“Being selected to race the Suzuka 8 Hours is a great honour as a lot of Australian riders have had great success at this event over the years,” Maxwell said. “This is a great opportunity for me to not only show others what I can do, but also to try and prove to myself whether I am as good as I think I am.”
With a chance to join the likes of Mick Doohan, Wayne Gardner and Daryl Beattie on the Suzuka victory honour roll, Maxwell will re-partner with team mate Chojun Kameya to pilot the Sakurai Honda CBR1000RR.
“Kameya-san has been great, he finished third in the race last year and he has a lot of experience, as does the whole Sakurai team,” Maxwell continued.
After scoring a strong fifth place with the team in the Suzuka 300 earlier this year, Maxwell recently returned to Japan for the Suzuka 8 Hours official test session on 7-8 July and was given plenty of track time in readiness for the big event.
“Testing went well, so I am feeling confident for the race,” he explained. “Each day, we had three one-hour sessions and one 45-minute night session. I did a 2:09.58-minute lap which was only two tenths off my team mate, and I was second fastest in the night session.
“It’s a really technical circuit and it all links together which suits my style. It’s a lot different to the Australian circuits with the chicanes, so it’s taking a bit to sort out, but overall I’m doing okay.”
Weather is always a major factor in the Suzuka 8 Hours, and with Sunday’s forecast for 32 degrees and afternoon showers, the extreme heat and humidity promises another punishing test of endurance for man and machine.
“The long runs are tough, but doing it in the heat is even tougher,” Maxwell commented. “I am getting more used to it as I spend more time here. It’s very humid and similar to Darwin earlier this year, except the stints on the bike are one hour long.
“I have been training hard with my trainer Anthony Klarica in preparation for the event and am feeling in good shape. Last week we simulated half of the race in training by cycling in a heated room for one hour then a one-hour break then another hour on.
“The race is for eight hours and so many things can happen. Running in the Suzuka 300 earlier in the year was invaluable as I got to practice a pit stop and experience damp conditions on slicks.”
While many teams will contest the event with three riders, Maxwell is comfortable that he and Kameya will not be disadvantaged having just two riders to share the load.
“I think it is easier if you only have two riders. It’s hard enough to keep two riders happy with settings, let alone three,” he said. “I think the greatest challenges of the race will be the heat and trying to be consistent through traffic. Then we just have to be ready for any other unknown stuff we will stumble across as the race unfolds.

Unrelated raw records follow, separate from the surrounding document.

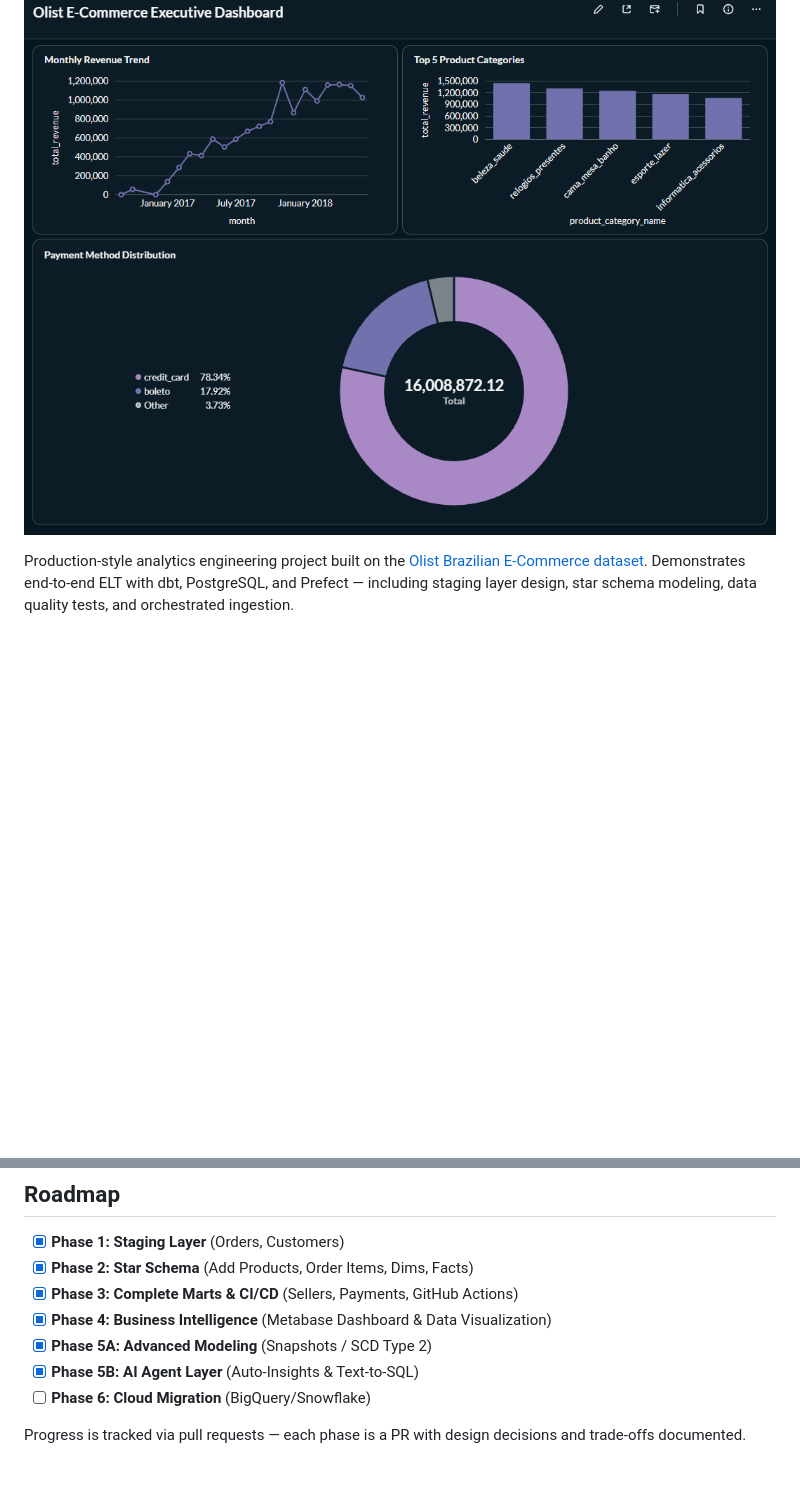
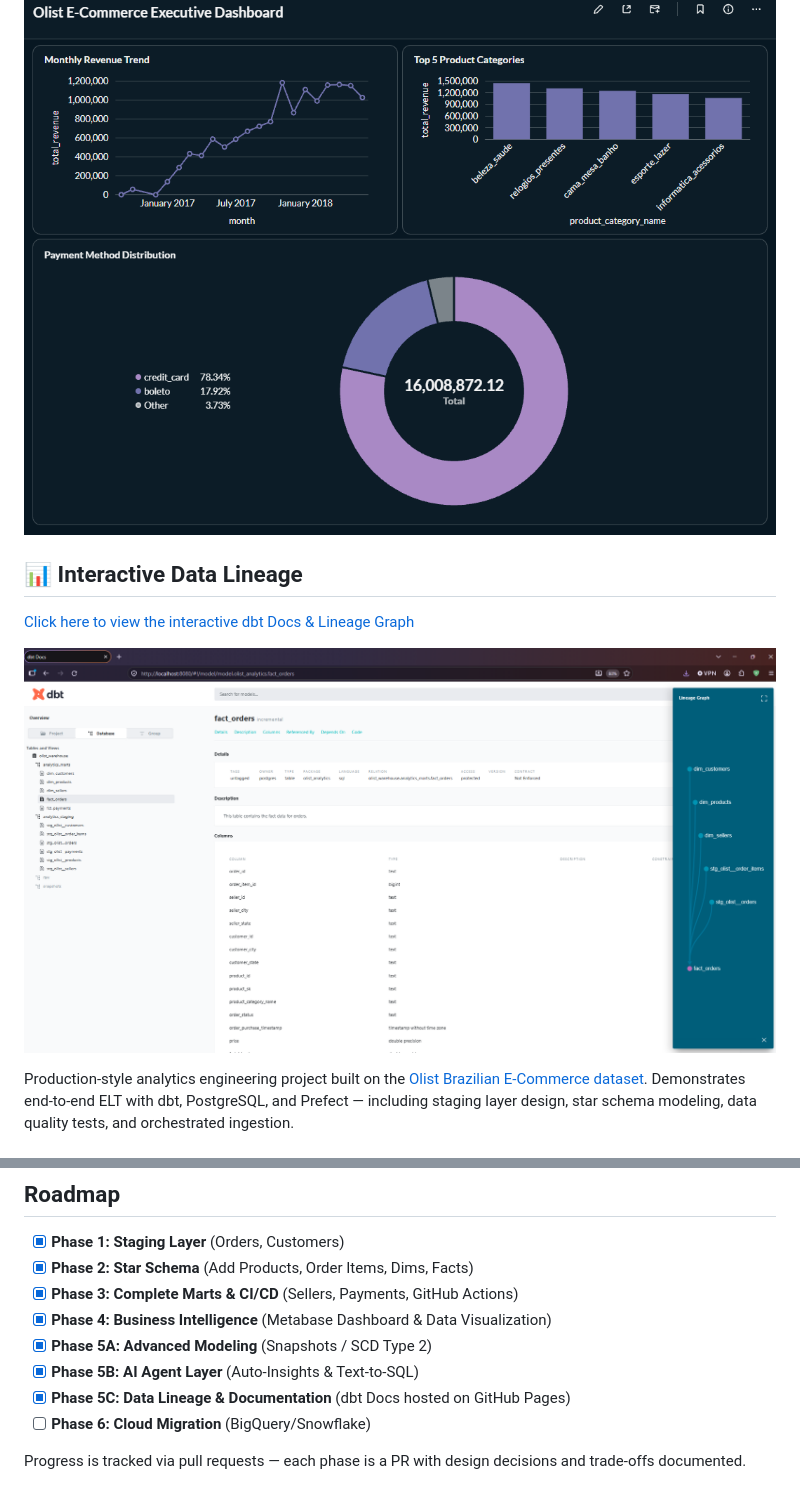
Before and after one commit to wahyudirobbysutanto/olist-analytics-engineering, a Markdown page: README.md, 2 parts joined by grey strips. GitHub-like rendering; pictures changed too: images/dbt_docs_lineage.png (added); blank space fills up the shorter version.

Commit message:
docs: generate dbt docs and add lineage screenshot

```diff
--- a/README.md
+++ b/README.md
@@ -1,6 +1,11 @@
 # Olist Analytics Engineering
 
 ![Olist Executive Dashboard](images/olist_dashboard.png)
+
+## 📊 Interactive Data Lineage
+[Click here to view the interactive dbt Docs & Lineage Graph](https://wahyudirobbysutanto.github.io/olist-analytics-engineering/)
+
+![dbt Lineage Graph](images/dbt_docs_lineage.png)
 
 Production-style analytics engineering project built on the
 [Olist Brazilian E-Commerce dataset](https://www.kaggle.com/datasets/olistbr/brazilian-ecommerce).
@@ -81,6 +86,7 @@ cd dbt_project && dbt build
 - [x] **Phase 4: Business Intelligence** (Metabase Dashboard & Data Visualization)
 - [x] **Phase 5A: Advanced Modeling** (Snapshots / SCD Type 2)
 - [x] **Phase 5B: AI Agent Layer** (Auto-Insights & Text-to-SQL)
+- [x] **Phase 5C: Data Lineage & Documentation** (dbt Docs hosted on GitHub Pages)
 - [ ] **Phase 6: Cloud Migration** (BigQuery/Snowflake)
 
 Progress is tracked via pull requests — each phase is a PR with design decisions and trade-offs documented.
```
Also changed, not shown: 4 other files.
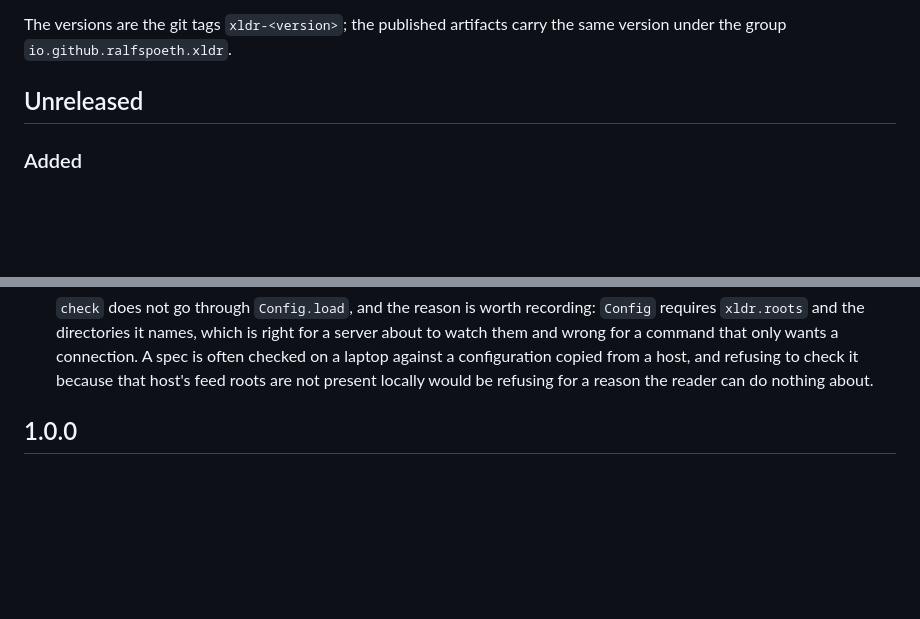
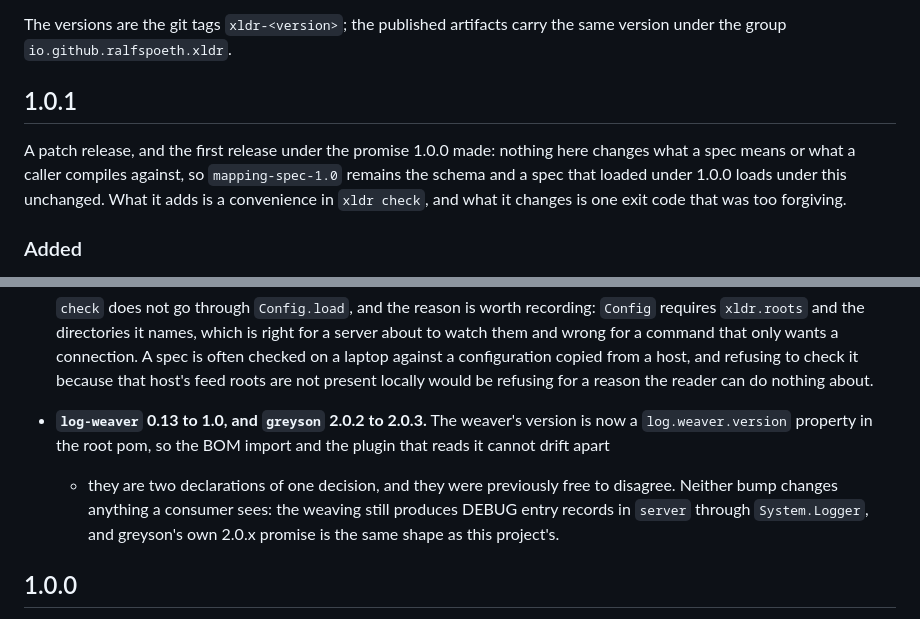
Before and after one commit to ralfspoeth/xldr, a Markdown page: CHANGELOG.md, 2 parts joined by grey strips. Rendered like a GitHub page; blank space fills up the shorter version.

Commit message:
Release 1.0.1
The first release under the promise 1.0.0 made, and it is a patch in
the sense that promise defines: nothing a caller compiles against and
nothing a spec relies on has moved, so mapping-spec-1.0 stays the
schema and docs/schema is untouched since the tag.

What it carries is the xldr check convenience - the database taken from
the deployment's own xldr.properties when --url is not given - and the
exit-code correction that came with it, where a --url that cannot be
reached is now counted as a finding instead of printing "no findings"
over a database nothing looked at.

The dependency commit that arrived alongside it is folded in rather
than left to ride along: log-weaver 0.13 to 1.0, greyson 2.0.2 to
2.0.3, and the weaver's version hoisted into a log.weaver.version
property so the BOM import and the plugin reading it cannot drift.
Neither bump is visible to a consumer.

```diff
--- a/CHANGELOG.md
+++ b/CHANGELOG.md
@@ -7,7 +7,12 @@ listed under **Added**; anything incompatible waits for a `2.0` and is listed un
 The versions are the git tags `xldr-<version>`; the published artifacts carry the same version under the group
 `io.github.ralfspoeth.xldr`.
 
-## Unreleased
+## 1.0.1
+
+A patch release, and the first release under the promise 1.0.0 made: nothing here changes what a spec means or what
+a caller compiles against, so `mapping-spec-1.0` remains the schema and a spec that loaded under 1.0.0 loads under
+this unchanged. What it adds is a convenience in `xldr check`, and what it changes is one exit code that was too
+forgiving.
 
 ### Added
 
@@ -45,6 +50,12 @@ The versions are the git tags `xldr-<version>`; the published artifacts carry th
   a connection. A spec is often checked on a laptop against a configuration copied from a host, and refusing to
   check it because that host's feed roots are not present locally would be refusing for a reason the reader can do
   nothing about.
+
+- **`log-weaver` 0.13 to 1.0, and `greyson` 2.0.2 to 2.0.3.** The weaver's version is now a
+  `log.weaver.version` property in the root pom, so the BOM import and the plugin that reads it cannot drift apart
+  - they are two declarations of one decision, and they were previously free to disagree. Neither bump changes
+  anything a consumer sees: the weaving still produces DEBUG entry records in `server` through `System.Logger`, and
+  greyson's own 2.0.x promise is the same shape as this project's.
 
 ## 1.0.0
 
```
Also changed, not shown: README.md (+1 -1 lines).
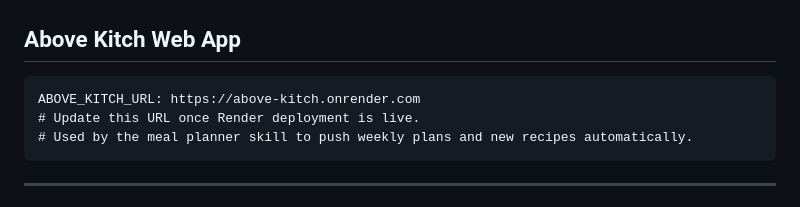
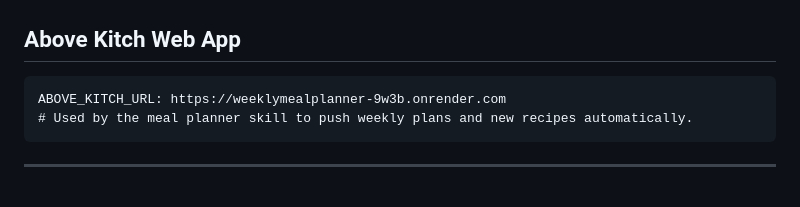
Before and after one commit to austinarmstrongbiz-blip/weeklymealplanner, a Markdown page: references/user_profile.md, the part around the change. Drawn GitHub-style.

Commit message:
Set live Render URL in user_profile
Co-Authored-By: Claude Sonnet 4.6 (1M context) <noreply@anthropic.com>

````diff
--- a/references/user_profile.md
+++ b/references/user_profile.md
@@ -129,8 +129,7 @@ PLAN_DELIVERY_TIME: morning
 ## Above Kitch Web App
 
 ```
-ABOVE_KITCH_URL: https://above-kitch.onrender.com
-# Update this URL once Render deployment is live.
+ABOVE_KITCH_URL: https://weeklymealplanner-9w3b.onrender.com
 # Used by the meal planner skill to push weekly plans and new recipes automatically.
 ```
 
````
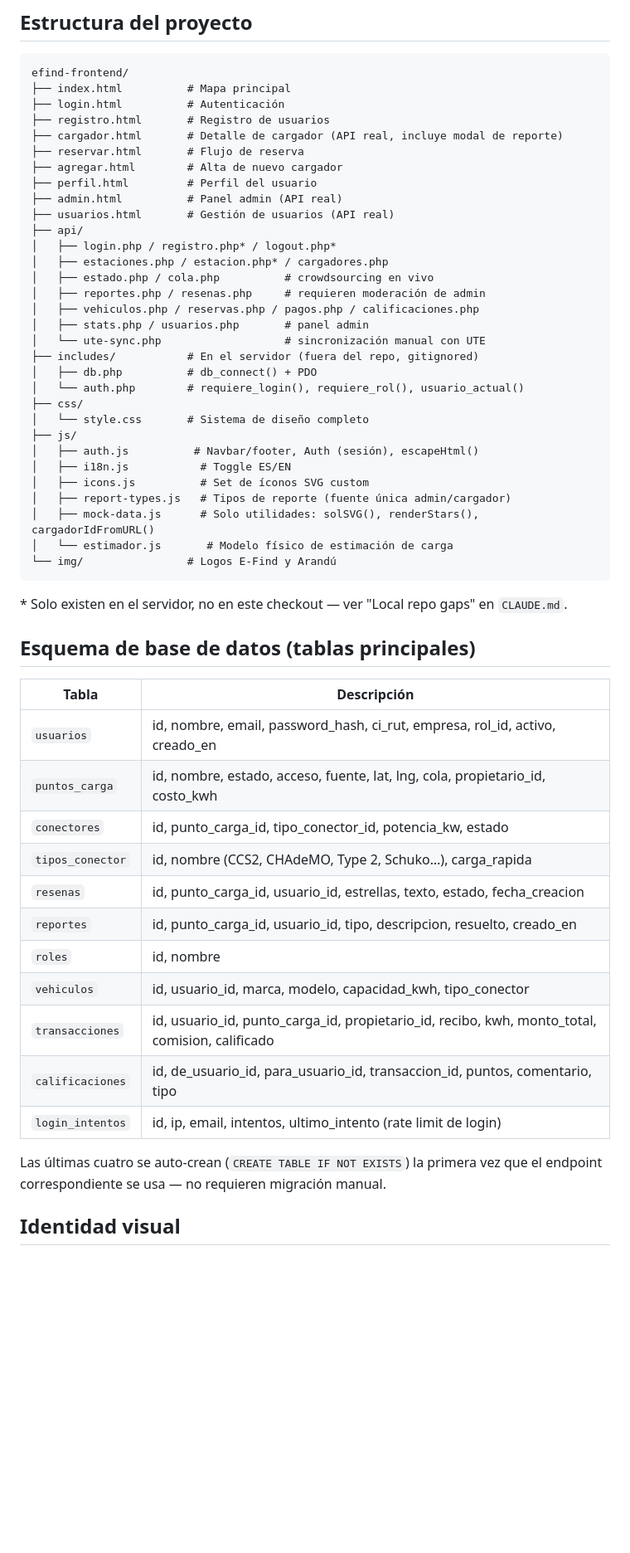
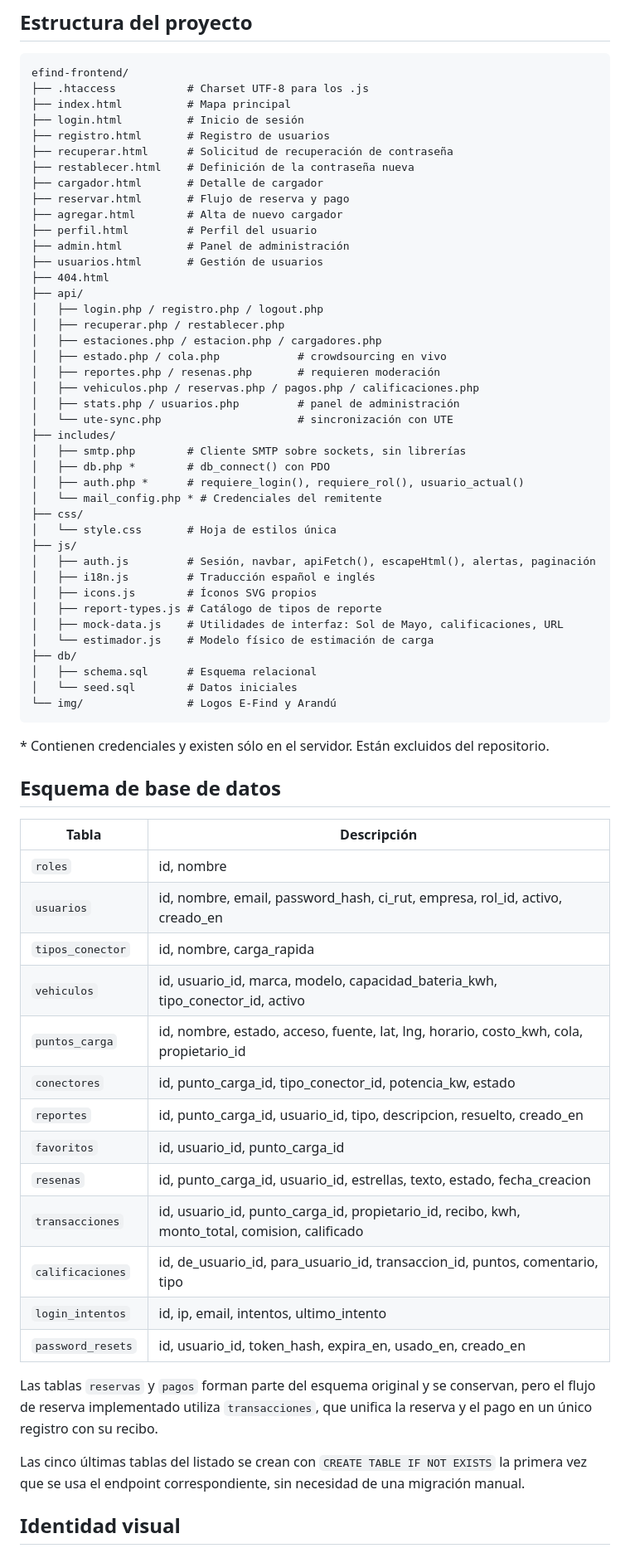
Before and after one commit to arandu-utu/Efind, a Markdown page: README.md, the part around one of its changes. Shown at 83% size. Drawn GitHub-style; blank space fills up the shorter version.

````diff
--- a/README.md
+++ b/README.md
@@ -70,56 +73,71 @@ Navegador  →  HTML/JS  →  /api/*.php  →  MariaDB
 
 ```
 efind-frontend/
+├── .htaccess           # Charset UTF-8 para los .js
 ├── index.html          # Mapa principal
-├── login.html          # Autenticación
+├── login.html          # Inicio de sesión
 ├── registro.html       # Registro de usuarios
-├── cargador.html       # Detalle de cargador (API real, incluye modal de reporte)
-├── reservar.html       # Flujo de reserva
+├── recuperar.html      # Solicitud de recuperación de contraseña
+├── restablecer.html    # Definición de la contraseña nueva
+├── cargador.html       # Detalle de cargador
+├── reservar.html       # Flujo de reserva y pago
 ├── agregar.html        # Alta de nuevo cargador
 ├── perfil.html         # Perfil del usuario
-├── admin.html          # Panel admin (API real)
-├── usuarios.html       # Gestión de usuarios (API real)
+├── admin.html          # Panel de administración
+├── usuarios.html       # Gestión de usuarios
+├── 404.html
 ├── api/
-│   ├── login.php / registro.php* / logout.php*
-│   ├── estaciones.php / estacion.php* / cargadores.php
-│   ├── estado.php / cola.php          # crowdsourcing en vivo
-│   ├── reportes.php / resenas.php     # requieren moderación de admin
+│   ├── login.php / registro.php / logout.php
+│   ├── recuperar.php / restablecer.php
+│   ├── estaciones.php / estacion.php / cargadores.php
+│   ├── estado.php / cola.php            # crowdsourcing en vivo
+│   ├── reportes.php / resenas.php       # requieren moderación
 │   ├── vehiculos.php / reservas.php / pagos.php / calificaciones.php
-│   ├── stats.php / usuarios.php       # panel admin
-│   └── ute-sync.php                   # sincronización manual con UTE
-├── includes/           # En el servidor (fuera del repo, gitignored)
-│   ├── db.php          # db_connect() + PDO
-│   └── auth.php        # requiere_login(), requiere_rol(), usuario_actual()
+│   ├── stats.php / usuarios.php         # panel de administración
+│   └── ute-sync.php                     # sincronización con UTE
+├── includes/
+│   ├── smtp.php        # Cliente SMTP sobre sockets, sin librerías
+│   ├── db.php *        # db_connect() con PDO
+│   ├── auth.php *      # requiere_login(), requiere_rol(), usuario_actual()
+│   └── mail_config.php * # Credenciales del remitente
 ├── css/
-│   └── style.css       # Sistema de diseño completo
+│   └── style.css       # Hoja de estilos única
 ├── js/
-│   ├── auth.js          # Navbar/footer, Auth (sesión), escapeHtml()
-│   ├── i18n.js           # Toggle ES/EN
-│   ├── icons.js          # Set de íconos SVG custom
-│   ├── report-types.js   # Tipos de reporte (fuente única admin/cargador)
-│   ├── mock-data.js      # Solo utilidades: solSVG(), renderStars(), cargadorIdFromURL()
-│   └── estimador.js       # Modelo físico de estimación de carga
+│   ├── auth.js         # Sesión, navbar, apiFetch(), escapeHtml(), alertas, paginación
+│   ├── i18n.js         # Traducción español e inglés
+│   ├── icons.js        # Íconos SVG propios
+│   ├── report-types.js # Catálogo de tipos de reporte
+│   ├── mock-data.js    # Utilidades de interfaz: Sol de Mayo, calificaciones, URL
+│   └── estimador.js    # Modelo físico de estimación de carga
+├── db/
+│   ├── schema.sql      # Esquema relacional
+│   └── seed.sql        # Datos iniciales
 └── img/                # Logos E-Find y Arandú
 ```
-\* Solo existen en el servidor, no en este checkout — ver "Local repo gaps" en `CLAUDE.md`.
 
-## Esquema de base de datos (tablas principales)
+\* Contienen credenciales y existen sólo en el servidor. Están excluidos del repositorio.
+
+## Esquema de base de datos
 
 | Tabla | Descripción |
 |---|---|
+| `roles` | id, nombre |
 | `usuarios` | id, nombre, email, password_hash, ci_rut, empresa, rol_id, activo, creado_en |
-| `puntos_carga` | id, nombre, estado, acceso, fuente, lat, lng, cola, propietario_id, costo_kwh |
+| `tipos_conector` | id, nombre, carga_rapida |
+| `vehiculos` | id, usuario_id, marca, modelo, capacidad_bateria_kwh, tipo_conector_id, activo |
+| `puntos_carga` | id, nombre, estado, acceso, fuente, lat, lng, horario, costo_kwh, cola, propietario_id |
 | `conectores` | id, punto_carga_id, tipo_conector_id, potencia_kw, estado |
-| `tipos_conector` | id, nombre (CCS2, CHAdeMO, Type 2, Schuko…), carga_rapida |
+| `reportes` | id, punto_carga_id, usuario_id, tipo, descripcion, resuelto, creado_en |
+| `favoritos` | id, usuario_id, punto_carga_id |
 | `resenas` | id, punto_carga_id, usuario_id, estrellas, texto, estado, fecha_creacion |
-| `reportes` | id, punto_carga_id, usuario_id, tipo, descripcion, resuelto, creado_en |
-| `roles` | id, nombre |
-| `vehiculos` | id, usuario_id, marca, modelo, capacidad_kwh, tipo_conector |
 | `transacciones` | id, usuario_id, punto_carga_id, propietario_id, recibo, kwh, monto_total, comision, calificado |
 | `calificaciones` | id, de_usuario_id, para_usuario_id, transaccion_id, puntos, comentario, tipo |
-| `login_intentos` | id, ip, email, intentos, ultimo_intento (rate limit de login) |
+| `login_intentos` | id, ip, email, intentos, ultimo_intento |
+| `password_resets` | id, usuario_id, token_hash, expira_en, usado_en, creado_en |
 
-Las últimas cuatro se auto-crean (`CREATE TABLE IF NOT EXISTS`) la primera vez que el endpoint correspondiente se usa — no requieren migración manual.
+Las tablas `reservas` y `pagos` forman parte del esquema original y se conservan, pero el flujo de reserva implementado utiliza `transacciones`, que unifica la reserva y el pago en un único registro con su recibo.
+
+Las cinco últimas tablas del listado se crean con `CREATE TABLE IF NOT EXISTS` la primera vez que se usa el endpoint correspondiente, sin necesidad de una migración manual.
 
 ## Identidad visual
 
````
Also changed, not shown: other parts of README.md (+68 -60 lines).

“No doubt everyone wants to win, but I would be happy to race in the top five for the first half of the race, then assess where we are at and go from there. Hopefully things will go our way.
“Above all, it’s a great opportunity just to be able to compete in an event like the Suzuka 8 Hours. I’d just like to thank Honda Australia for their support and belief.”